┌─ Listed records

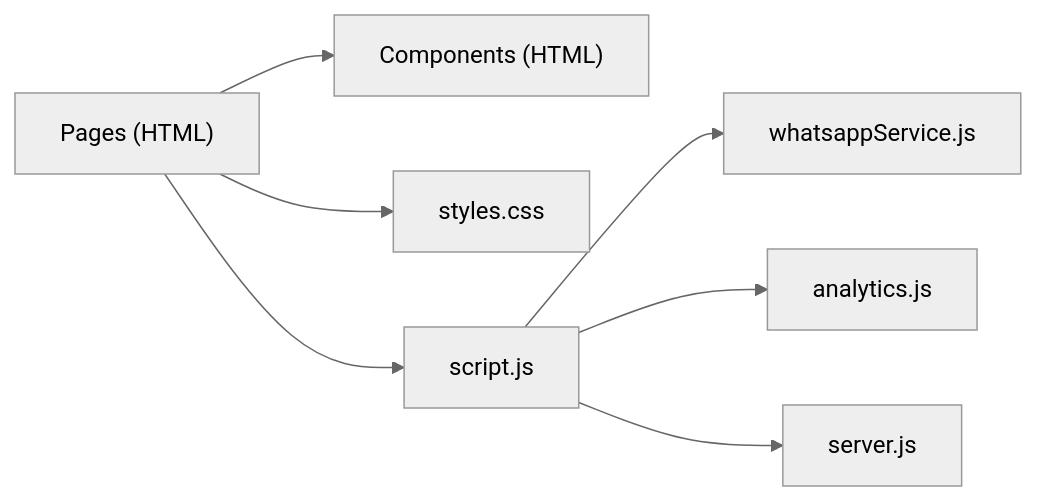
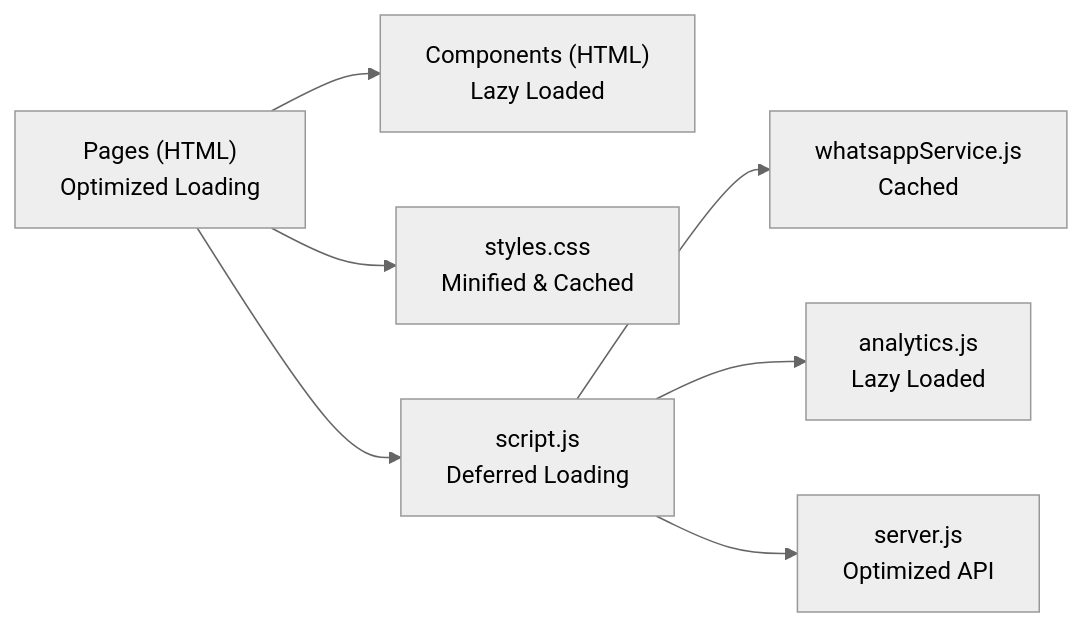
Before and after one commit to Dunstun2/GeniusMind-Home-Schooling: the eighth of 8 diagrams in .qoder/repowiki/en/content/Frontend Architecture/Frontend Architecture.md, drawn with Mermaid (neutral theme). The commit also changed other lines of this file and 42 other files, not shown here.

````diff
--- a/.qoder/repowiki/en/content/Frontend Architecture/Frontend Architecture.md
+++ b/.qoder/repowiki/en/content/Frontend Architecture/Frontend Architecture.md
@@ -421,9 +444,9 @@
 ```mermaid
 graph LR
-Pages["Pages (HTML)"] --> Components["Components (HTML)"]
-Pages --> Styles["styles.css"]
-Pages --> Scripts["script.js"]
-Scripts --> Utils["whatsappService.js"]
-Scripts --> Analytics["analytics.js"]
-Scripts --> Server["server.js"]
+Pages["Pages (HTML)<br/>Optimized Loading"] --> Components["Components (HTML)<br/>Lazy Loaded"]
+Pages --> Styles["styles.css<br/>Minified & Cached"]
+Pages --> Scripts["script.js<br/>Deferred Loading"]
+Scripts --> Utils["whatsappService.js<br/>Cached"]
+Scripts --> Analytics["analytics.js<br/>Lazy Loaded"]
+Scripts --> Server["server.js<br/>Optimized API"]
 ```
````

└─

Description of the task: Copy out the listing above in full and keep the pictures out.

Solution to this problem:
Before and after one commit to Dunstun2/GeniusMind-Home-Schooling: the eighth of 8 diagrams in .qoder/repowiki/en/content/Frontend Architecture/Frontend Architecture.md, drawn with Mermaid (neutral theme). The commit also changed other lines of this file and 42 other files, not shown here.

````diff
--- a/.qoder/repowiki/en/content/Frontend Architecture/Frontend Architecture.md
+++ b/.qoder/repowiki/en/content/Frontend Architecture/Frontend Architecture.md
@@ -421,9 +444,9 @@
 ```mermaid
 graph LR
-Pages["Pages (HTML)"] --> Components["Components (HTML)"]
-Pages --> Styles["styles.css"]
-Pages --> Scripts["script.js"]
-Scripts --> Utils["whatsappService.js"]
-Scripts --> Analytics["analytics.js"]
-Scripts --> Server["server.js"]
+Pages["Pages (HTML)<br/>Optimized Loading"] --> Components["Components (HTML)<br/>Lazy Loaded"]
+Pages --> Styles["styles.css<br/>Minified & Cached"]
+Pages --> Scripts["script.js<br/>Deferred Loading"]
+Scripts --> Utils["whatsappService.js<br/>Cached"]
+Scripts --> Analytics["analytics.js<br/>Lazy Loaded"]
+Scripts --> Server["server.js<br/>Optimized API"]
 ```
````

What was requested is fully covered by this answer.